◆ **Aim of the task**
Search the material below for the string "html" and copy each line where it appears.

◆ **Dataset content**
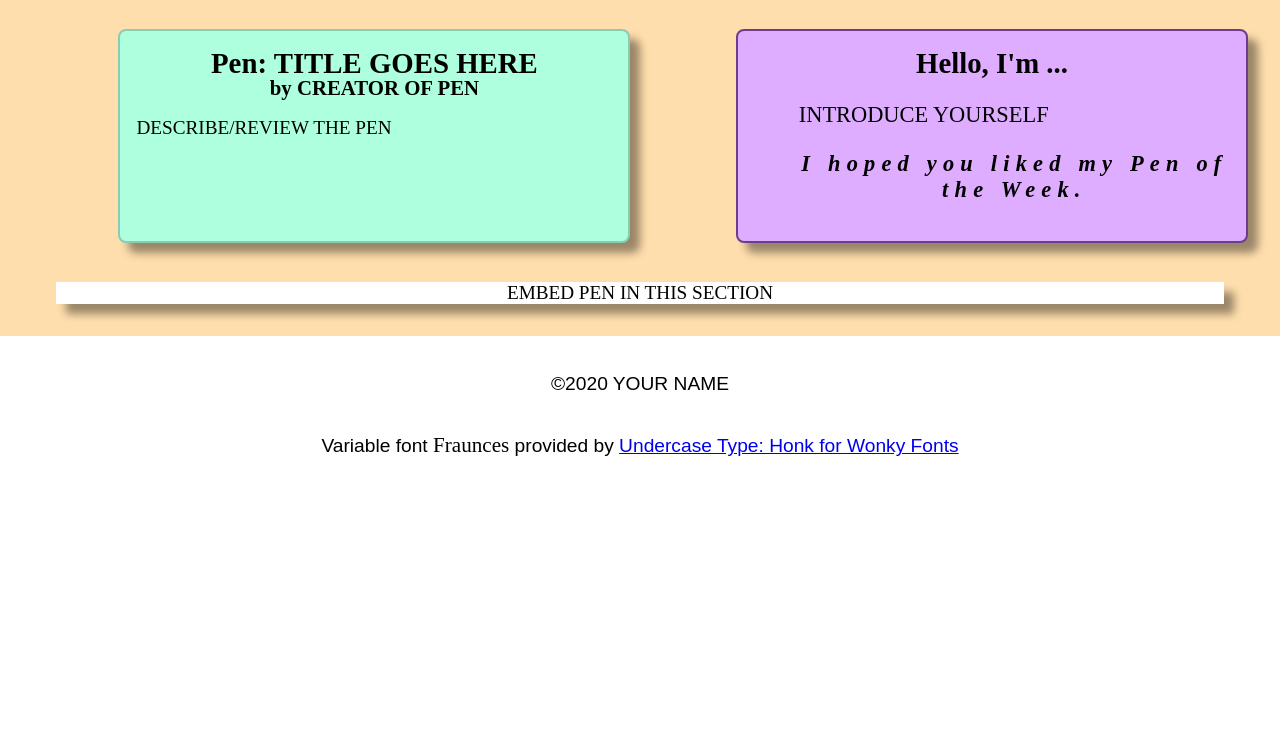
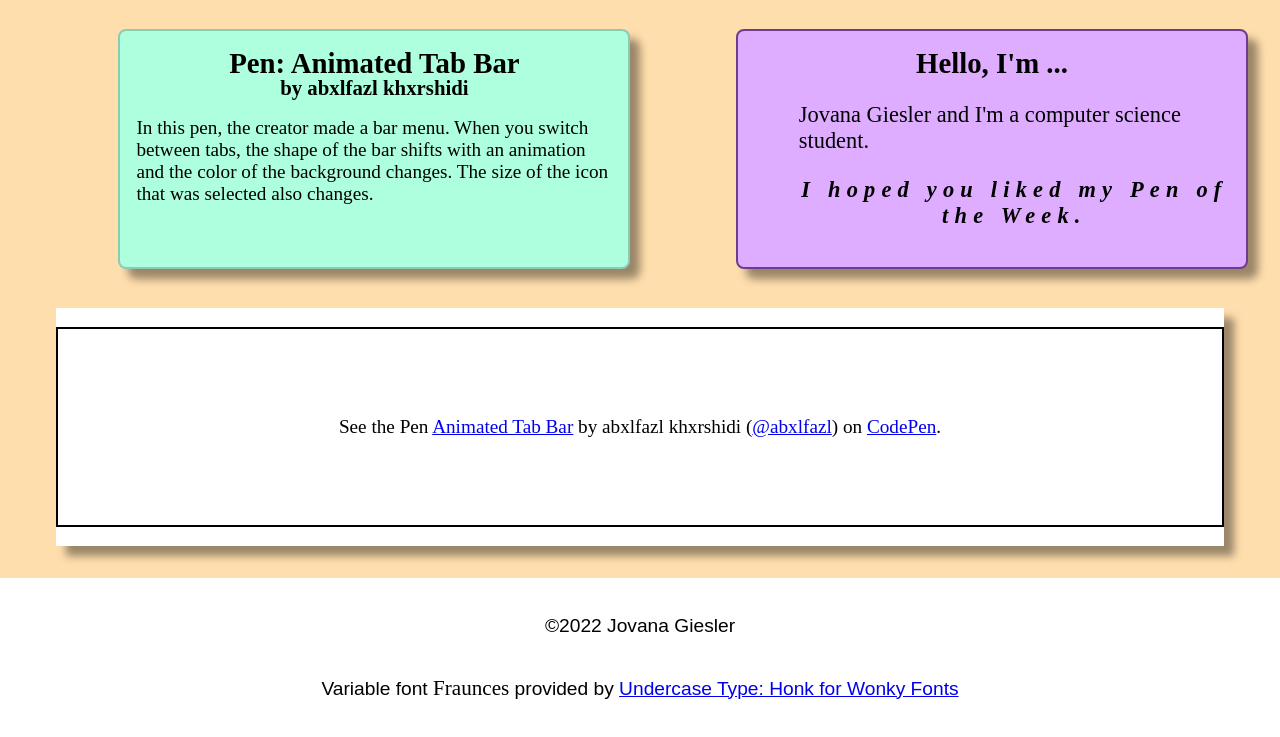
Before and after one commit to RVCC-IDMX/embed-codepen-jgiesler118, a plain HTML site: page index.html in a window 1280 px wide. Shown: the part 67-804 px from the top of the page. Drawn offline with Linux system fonts and the light colour scheme; a script that the page names is missing; a web font is replaced by a local one.

Commit message:
adding pen and info

```diff
--- a/index.html
+++ b/index.html
@@ -1,5 +1,6 @@
 <!DOCTYPE html>
 <html lang="en">
+
 <head>
   <meta charset="UTF-8" />
   <meta name="viewport" content="width=device-width" />
@@ -16,26 +17,34 @@
 
     <main>
       <article>
-          <h2>Pen: TITLE GOES HERE</h2>
-          <h3>by CREATOR OF PEN</h3>
-          <p>DESCRIBE/REVIEW THE PEN</p>
+        <h2>Pen: Animated Tab Bar</h2>
+        <h3>by abxlfazl khxrshidi</h3>
+        <p>In this pen, the creator made a bar menu. When you switch between tabs, the shape of the bar shifts with an animation and the color of the background changes. The size of the icon that was selected also changes.</p>
       </article>
-        <section>EMBED PEN IN THIS SECTION</section>
+      <section>
+        <p class="codepen" data-height="200" data-default-tab="html,result" data-slug-hash="VwKzaEm"
+          data-user="abxlfazl"
+          style="height: 200px; box-sizing: border-box; display: flex; align-items: center; justify-content: center; border: 2px solid; margin: 1em 0; padding: 1em;">
+          <span>See the Pen <a href="https://codepen.io/abxlfazl/pen/VwKzaEm">
+              Animated Tab Bar</a> by abxlfazl khxrshidi (<a href="https://codepen.io/abxlfazl">@abxlfazl</a>)
+            on <a href="https://codepen.io">CodePen</a>.</span>
+        </p>
+        <script async src="https://cpwebassets.codepen.io/assets/embed/ei.js"></script>
+      </section>
       <aside>
         <h2>Hello, I'm ...</h2>
-          <p>INTRODUCE YOURSELF</p>
+        <p>Jovana Giesler and I'm a computer science student.</p>
         <p class="bye">I hoped you liked my Pen of the Week.</p>
       </aside>
     </main>
     <footer class="sans-serif">
-        <p>&copy;2020 YOUR NAME</p>
+      <p>&copy;2022 Jovana Giesler</p>
       <p>
         Variable font <span class="serif">Fraunces</span> provided by
-          <a href="https://github.com/undercasetype/Fraunces"
-            >Undercase Type: Honk for Wonky Fonts</a
-          >
+        <a href="https://github.com/undercasetype/Fraunces">Undercase Type: Honk for Wonky Fonts</a>
       </p>
     </footer>
   </div>
 </body>
+
 </html>
```
Lines whose indentation alone changed are shown as unchanged.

◆ **Solution**
Before and after one commit to RVCC-IDMX/embed-codepen-jgiesler118, a plain HTML site: page index.html in a window 1280 px wide. Shown: the part 67-804 px from the top of the page. Drawn offline with Linux system fonts and the light colour scheme; a script that the page names is missing; a web font is replaced by a local one.
--- a/index.html
+++ b/index.html
 <!DOCTYPE html>
 <html lang="en">
+        <p class="codepen" data-height="200" data-default-tab="html,result" data-slug-hash="VwKzaEm"
 </html>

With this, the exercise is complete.